<div when={data.isPage}>This is a page</div>
</Switch>
</main>
</>
)
}

Great! Now we can see some information about each of the posts on the Home page and on the More posts page.

Frontity in the browser

Check you're on the right track by comparing your changes so far with the ones in this commit.

Now let's change the <List> component to get the information about each of the posts and show the title and turn it into a link.

The two step process revisited

You will recall that getting data in Frontity is a two step process. Let's illustrate this process to help you to fully understand it.

Above we performed the first step and got the data about the URL and worked with each of the items in the items array.

The list of items stored in: state.source.data('/')

So here we can see that the items array for the homepage has a number of posts, the first of which is of type post and has the id 60.

We can therefore use this information to perform the second step and access the content at state.source.post[60] where we can get the title and the link for that post.

The content stored in: state.source.post[60]
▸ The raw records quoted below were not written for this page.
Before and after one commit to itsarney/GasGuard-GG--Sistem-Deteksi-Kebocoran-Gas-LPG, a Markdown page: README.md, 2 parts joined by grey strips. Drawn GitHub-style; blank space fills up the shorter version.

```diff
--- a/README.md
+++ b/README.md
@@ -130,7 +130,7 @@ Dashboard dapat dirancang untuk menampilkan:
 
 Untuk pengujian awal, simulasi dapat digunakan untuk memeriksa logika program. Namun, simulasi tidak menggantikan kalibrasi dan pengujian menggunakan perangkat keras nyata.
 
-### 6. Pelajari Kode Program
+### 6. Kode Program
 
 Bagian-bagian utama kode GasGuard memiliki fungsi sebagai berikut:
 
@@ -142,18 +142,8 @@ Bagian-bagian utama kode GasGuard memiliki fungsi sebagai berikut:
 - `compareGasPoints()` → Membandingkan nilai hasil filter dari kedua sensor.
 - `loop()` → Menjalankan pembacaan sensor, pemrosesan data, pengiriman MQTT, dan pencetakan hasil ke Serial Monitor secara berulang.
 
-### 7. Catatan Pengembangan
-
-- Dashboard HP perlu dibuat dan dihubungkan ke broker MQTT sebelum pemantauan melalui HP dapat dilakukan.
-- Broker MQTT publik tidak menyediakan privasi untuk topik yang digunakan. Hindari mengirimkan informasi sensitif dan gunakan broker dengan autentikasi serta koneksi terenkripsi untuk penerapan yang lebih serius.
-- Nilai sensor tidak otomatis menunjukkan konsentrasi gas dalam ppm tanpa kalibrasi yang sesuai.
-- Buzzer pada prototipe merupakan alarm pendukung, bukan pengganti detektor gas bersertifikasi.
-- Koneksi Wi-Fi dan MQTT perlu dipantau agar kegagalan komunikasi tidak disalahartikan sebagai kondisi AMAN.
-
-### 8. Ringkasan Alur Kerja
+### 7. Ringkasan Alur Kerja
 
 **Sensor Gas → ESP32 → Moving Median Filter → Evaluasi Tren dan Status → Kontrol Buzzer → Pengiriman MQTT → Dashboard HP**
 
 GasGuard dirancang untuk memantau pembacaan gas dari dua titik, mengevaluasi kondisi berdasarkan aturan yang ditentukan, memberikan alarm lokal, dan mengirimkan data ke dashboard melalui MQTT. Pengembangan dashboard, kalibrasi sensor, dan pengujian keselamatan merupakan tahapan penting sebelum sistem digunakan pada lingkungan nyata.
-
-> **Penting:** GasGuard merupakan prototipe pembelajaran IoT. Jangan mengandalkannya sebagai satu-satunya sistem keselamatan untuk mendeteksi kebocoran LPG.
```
So the second step involves getting the content related to each item in the items array, and as we iterate over each item in the array (using array.map) we get the post content for each post with:

state.source[item.type][item.id]

You might think that since they're all of type post that we could instead use:

state.source.post[item.id]

And you'd be right, that would also work. However it's good practice to use the type property stored in the data rather than hard code the type. In this case all the items are indeed of type post, but that's not necessarily always the case - sometimes we'll work with pages, or attachment images, or even custom post types, etc...

So here's what our list.js file is going to look like:

// File: /packages/my-first-theme/src/components/list.js
import React from "react"
import { connect } from "frontity"
import Link from "@frontity/components/link"
const List = ({ state }) => {
const data = state.source.get(state.router.link)
return (
<div>
{data.items.map((item) => {
const post = state.source[item.type][item.id]
return (
<Link key={item.id} link={post.link}>
{post.title.rendered}
<br />
</Link>
)
})}
</div>
)
}

☝️ As we're going to make each post title a clickable link remember that we have to import the <Link> component into list.js!

Now our list page is a series of links to individual posts.

Frontity in the browser

And if we click a link we can finally see the text "This is a post".

Frontity in the browser

However, what we really want to see is the post content. Let's do that next.

Check you're on the right track by comparing your changes with the ones in this commit.